Every conversation is now tainted with melamine. Imagine how chaotic it would have been if this issue was discovered during the Olympics! In better times, melamine was nothing more than cheerful-looking plasticwares and perhaps a potential name for Melanie’s younger sister. My heart goes out to the families affected by this man-made pandemic. There are things that we could have avoided. And this is definitely one of them.
Just like “Burn After Reading”, the movie. No, I mean the script circles around avoidable mishaps. Not that one should avoid this movie. In fact, I thought it was smart, well-angled and stylishly edited. From the Coen brothers, I expect nothing less than Fargo and No Country For Old Men. However, with elaborate usage of the infamous WTF phrase plus the special appearance of a d**d*, I doubt it will be rolling its reels across the Causeway in the near future.
The milk, again. A colleague once jokingly told me that back in those simpler days of our lives, they survived on condensed milk. None of those fortified with vitamins and all the nutrients one needs to be the first astronaut to land on Mars. He further suggested that perhaps all these ridiculous ideas are causing a surge in demand, hence the shortcuts. Well, I am not sure of that as condensed milk is afterall, still milk. My cheeky suggestion was to raise a cow. Instead of dogs and cats, get a cow. You can milk all you want. You control its diet. You can feed it with beer for the extra marblings. The power is in your hands, people! And the garden could use some organic nutrients as well.
Perhaps that’s why kampung (free-range) chicken tastes better. Because they are fed with what chicken should be fed with and how you wanted them to taste like. No lipo, no botox and no estrogen injections. Just leftover rice and crawlies.

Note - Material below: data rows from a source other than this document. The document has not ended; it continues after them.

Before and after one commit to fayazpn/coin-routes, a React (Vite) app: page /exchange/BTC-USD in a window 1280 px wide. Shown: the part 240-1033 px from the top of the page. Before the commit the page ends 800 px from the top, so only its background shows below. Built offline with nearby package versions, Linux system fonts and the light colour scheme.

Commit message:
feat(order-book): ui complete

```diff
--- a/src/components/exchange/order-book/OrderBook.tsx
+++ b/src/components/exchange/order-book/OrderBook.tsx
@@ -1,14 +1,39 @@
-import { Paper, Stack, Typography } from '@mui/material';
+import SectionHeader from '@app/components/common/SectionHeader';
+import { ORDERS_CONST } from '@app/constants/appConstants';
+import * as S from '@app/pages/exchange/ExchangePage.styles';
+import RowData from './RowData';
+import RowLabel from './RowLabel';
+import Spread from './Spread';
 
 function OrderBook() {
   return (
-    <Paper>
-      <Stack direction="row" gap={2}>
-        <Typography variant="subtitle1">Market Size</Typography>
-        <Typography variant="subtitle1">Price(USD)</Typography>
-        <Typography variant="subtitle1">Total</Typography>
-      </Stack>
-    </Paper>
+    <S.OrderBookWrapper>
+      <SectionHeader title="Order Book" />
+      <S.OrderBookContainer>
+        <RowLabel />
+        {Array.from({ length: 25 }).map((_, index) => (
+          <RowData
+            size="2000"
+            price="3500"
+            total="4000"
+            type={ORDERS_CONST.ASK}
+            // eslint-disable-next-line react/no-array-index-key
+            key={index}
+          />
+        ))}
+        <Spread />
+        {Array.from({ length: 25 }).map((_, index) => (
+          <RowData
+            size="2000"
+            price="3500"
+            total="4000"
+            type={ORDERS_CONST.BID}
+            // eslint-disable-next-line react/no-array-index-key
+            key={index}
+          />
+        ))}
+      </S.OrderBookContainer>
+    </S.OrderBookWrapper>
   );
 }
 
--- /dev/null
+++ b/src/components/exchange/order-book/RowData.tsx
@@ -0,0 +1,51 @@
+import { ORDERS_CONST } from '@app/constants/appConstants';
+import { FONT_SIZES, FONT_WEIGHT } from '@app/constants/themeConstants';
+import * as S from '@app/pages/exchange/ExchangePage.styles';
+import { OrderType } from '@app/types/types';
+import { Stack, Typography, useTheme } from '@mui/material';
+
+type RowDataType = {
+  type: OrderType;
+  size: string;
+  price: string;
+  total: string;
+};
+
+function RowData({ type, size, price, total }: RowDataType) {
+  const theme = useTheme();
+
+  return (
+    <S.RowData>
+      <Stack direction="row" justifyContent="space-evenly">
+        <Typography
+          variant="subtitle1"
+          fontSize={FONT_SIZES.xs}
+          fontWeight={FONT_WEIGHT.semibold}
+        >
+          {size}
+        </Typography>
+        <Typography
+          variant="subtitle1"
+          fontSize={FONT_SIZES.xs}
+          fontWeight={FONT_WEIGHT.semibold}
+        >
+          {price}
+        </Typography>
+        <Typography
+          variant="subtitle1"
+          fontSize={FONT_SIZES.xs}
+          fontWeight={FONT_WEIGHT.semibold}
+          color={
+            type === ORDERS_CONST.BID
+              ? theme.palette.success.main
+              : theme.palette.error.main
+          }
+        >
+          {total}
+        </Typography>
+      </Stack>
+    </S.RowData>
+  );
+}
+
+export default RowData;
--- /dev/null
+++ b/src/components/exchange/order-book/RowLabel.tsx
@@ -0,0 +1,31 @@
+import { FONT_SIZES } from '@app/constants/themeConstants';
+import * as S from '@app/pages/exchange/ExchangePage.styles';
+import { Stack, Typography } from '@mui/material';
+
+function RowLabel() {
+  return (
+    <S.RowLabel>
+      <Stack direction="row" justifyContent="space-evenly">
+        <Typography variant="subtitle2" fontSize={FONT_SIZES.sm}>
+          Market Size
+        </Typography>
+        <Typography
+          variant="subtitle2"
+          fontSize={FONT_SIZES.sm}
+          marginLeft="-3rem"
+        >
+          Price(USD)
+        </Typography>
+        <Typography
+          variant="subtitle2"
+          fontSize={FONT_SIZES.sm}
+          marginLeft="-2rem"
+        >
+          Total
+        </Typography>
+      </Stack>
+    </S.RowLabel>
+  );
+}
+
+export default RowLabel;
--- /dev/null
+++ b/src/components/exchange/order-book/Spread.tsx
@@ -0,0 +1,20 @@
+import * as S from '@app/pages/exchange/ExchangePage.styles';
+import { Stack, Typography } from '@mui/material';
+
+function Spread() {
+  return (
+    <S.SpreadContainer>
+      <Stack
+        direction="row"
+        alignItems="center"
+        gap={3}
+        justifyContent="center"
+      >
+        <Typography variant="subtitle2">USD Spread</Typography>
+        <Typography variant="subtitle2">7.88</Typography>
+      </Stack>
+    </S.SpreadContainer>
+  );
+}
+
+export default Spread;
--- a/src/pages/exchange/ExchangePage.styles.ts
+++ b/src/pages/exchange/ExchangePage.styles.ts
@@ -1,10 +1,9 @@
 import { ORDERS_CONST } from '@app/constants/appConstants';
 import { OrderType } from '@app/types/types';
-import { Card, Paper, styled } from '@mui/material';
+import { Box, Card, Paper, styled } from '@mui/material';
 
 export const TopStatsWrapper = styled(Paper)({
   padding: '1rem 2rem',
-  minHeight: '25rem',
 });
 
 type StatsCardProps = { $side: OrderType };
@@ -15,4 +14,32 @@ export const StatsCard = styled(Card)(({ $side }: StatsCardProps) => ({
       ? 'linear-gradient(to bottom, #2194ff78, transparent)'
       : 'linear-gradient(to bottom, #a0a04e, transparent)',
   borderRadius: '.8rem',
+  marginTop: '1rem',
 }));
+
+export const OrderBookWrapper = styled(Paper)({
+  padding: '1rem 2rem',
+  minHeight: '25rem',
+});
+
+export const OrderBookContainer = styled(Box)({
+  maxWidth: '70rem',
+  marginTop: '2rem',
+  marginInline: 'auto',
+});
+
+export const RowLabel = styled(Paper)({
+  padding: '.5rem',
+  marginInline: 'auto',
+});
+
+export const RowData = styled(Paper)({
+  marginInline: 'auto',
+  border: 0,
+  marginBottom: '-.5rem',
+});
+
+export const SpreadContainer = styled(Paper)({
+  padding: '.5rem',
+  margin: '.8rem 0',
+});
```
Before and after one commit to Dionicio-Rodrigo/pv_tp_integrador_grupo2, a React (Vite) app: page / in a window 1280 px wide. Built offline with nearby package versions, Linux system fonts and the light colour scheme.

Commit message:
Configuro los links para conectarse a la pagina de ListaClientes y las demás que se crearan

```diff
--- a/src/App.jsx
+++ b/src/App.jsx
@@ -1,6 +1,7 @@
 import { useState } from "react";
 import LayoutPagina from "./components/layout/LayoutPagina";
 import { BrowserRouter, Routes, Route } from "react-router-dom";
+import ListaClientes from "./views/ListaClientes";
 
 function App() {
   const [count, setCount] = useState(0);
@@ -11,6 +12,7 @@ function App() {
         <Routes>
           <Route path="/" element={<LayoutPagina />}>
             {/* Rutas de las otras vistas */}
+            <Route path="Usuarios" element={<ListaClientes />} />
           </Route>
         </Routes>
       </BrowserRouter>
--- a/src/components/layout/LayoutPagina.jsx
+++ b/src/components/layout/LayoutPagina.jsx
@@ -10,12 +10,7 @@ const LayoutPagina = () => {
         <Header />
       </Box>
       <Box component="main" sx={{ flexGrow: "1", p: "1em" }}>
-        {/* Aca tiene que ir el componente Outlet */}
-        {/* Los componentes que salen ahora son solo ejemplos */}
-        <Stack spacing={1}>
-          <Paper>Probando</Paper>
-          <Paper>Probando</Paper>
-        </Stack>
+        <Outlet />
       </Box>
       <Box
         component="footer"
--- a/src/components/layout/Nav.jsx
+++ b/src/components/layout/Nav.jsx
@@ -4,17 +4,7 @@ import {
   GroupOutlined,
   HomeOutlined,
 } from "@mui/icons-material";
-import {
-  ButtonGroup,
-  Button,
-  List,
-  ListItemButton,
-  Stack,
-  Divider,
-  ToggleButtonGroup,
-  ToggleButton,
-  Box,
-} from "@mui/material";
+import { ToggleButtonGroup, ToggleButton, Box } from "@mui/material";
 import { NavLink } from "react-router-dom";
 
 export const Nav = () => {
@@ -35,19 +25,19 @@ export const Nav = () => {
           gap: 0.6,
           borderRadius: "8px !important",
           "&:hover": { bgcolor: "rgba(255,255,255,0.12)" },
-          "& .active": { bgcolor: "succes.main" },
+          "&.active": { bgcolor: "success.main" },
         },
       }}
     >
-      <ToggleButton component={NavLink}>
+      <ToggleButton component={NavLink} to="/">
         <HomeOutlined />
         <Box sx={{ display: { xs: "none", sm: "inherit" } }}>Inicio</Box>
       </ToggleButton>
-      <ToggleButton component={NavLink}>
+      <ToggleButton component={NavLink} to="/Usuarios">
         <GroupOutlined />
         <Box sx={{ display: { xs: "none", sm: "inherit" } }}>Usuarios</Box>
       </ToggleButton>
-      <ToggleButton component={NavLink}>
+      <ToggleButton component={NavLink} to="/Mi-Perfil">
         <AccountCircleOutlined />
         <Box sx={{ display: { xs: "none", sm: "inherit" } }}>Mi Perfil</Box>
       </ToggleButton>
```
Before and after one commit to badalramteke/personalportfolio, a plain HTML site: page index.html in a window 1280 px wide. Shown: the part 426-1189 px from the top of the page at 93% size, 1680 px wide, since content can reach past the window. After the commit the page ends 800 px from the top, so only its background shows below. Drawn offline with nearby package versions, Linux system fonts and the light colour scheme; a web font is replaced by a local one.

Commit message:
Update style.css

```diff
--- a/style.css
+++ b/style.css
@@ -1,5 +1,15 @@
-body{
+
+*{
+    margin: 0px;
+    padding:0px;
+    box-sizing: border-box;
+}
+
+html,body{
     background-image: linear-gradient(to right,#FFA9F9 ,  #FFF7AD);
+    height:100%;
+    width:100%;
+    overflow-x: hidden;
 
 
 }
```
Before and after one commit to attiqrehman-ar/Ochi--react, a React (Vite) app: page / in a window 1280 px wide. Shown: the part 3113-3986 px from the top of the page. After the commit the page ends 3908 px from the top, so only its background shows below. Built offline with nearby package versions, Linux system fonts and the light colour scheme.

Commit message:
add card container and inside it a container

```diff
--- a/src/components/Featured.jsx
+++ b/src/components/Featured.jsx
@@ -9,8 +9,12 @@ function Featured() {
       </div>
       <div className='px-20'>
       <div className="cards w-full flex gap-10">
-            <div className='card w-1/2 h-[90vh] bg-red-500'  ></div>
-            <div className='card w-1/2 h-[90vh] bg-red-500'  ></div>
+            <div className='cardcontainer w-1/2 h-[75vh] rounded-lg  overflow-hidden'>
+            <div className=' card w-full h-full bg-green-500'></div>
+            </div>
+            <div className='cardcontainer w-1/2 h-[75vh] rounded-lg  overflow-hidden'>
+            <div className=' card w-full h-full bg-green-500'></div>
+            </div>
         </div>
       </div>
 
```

I pondered upon this when I took a bite of Loy Kee’s steamed (poached) chicken. Kampung chicken it may not be but it was fresh. None of those dreadful frozen chicken taste. You could sense the sincerity of the dishes as the portions and details were commendable. S$6.00 for a chicken rice set consisting of a bowl of rice, cabbage soup, chicken and greens is what I call sincerity.
As for the roasted chicken, the skin was lightly salted and aromatic. Not too bad but I believe I’ve tasted better ones. The dippings (chili, dark soy and grated ginger) were rather ordinary as well, hence the inability to enrich the whole tasting experience.
The roasted pork belly was sold out that evening. Well, I guess a good movie and pork belly just don’t get along. So, opted for the barbequed pork (char siew) instead. At S$4.00, the portion was alright but the texture left much to be desired. Lean meat equals chewy meat. And a runny sauce plus its blandness only helped to drag the ratings even lower.
The deep fried tofu at S$6.00 was surprisingly good. Texture-wise, that is. Crispy skin with a soft inner. It would have been excellent if the skin was thinner. The dressing was however, typical. Sweet chili sauce with strands of shredded vegetables, ala Thai.
All is not lost as the long-grained rice was cooked to perfection. Fluffy, aromatic and only slightly oily. Dreamy, isn’t it? Given a better chili sauce, I could have walloped another bowl of just rice. There’s something about eating rice with heavy bowls that makes it somehow more appetizing. This is one myth that I still cannot decipher. And I’m not delving into that matter in this post. Haha!
Founded in 1953, Loy Kee is one of Singapore’s oldest chicken rice establishments. With so many recognitions and accolades pinned to this restaurant, there’s no harm giving it a try. Taste of course, is subjective.
On the milk, again. Just 3 months away from the Lunar New Year. Reinstating trust and confidence is an uphill task, moreover with some parties taking advantage of this chaos. But it’ll be a nightmare to have old Charlie mooing next door, everyday!
May we all eat and live well.
Loy Kee Best Chicken Rice
No. 342, Balestier Road
Tel: (+65) 6252 2318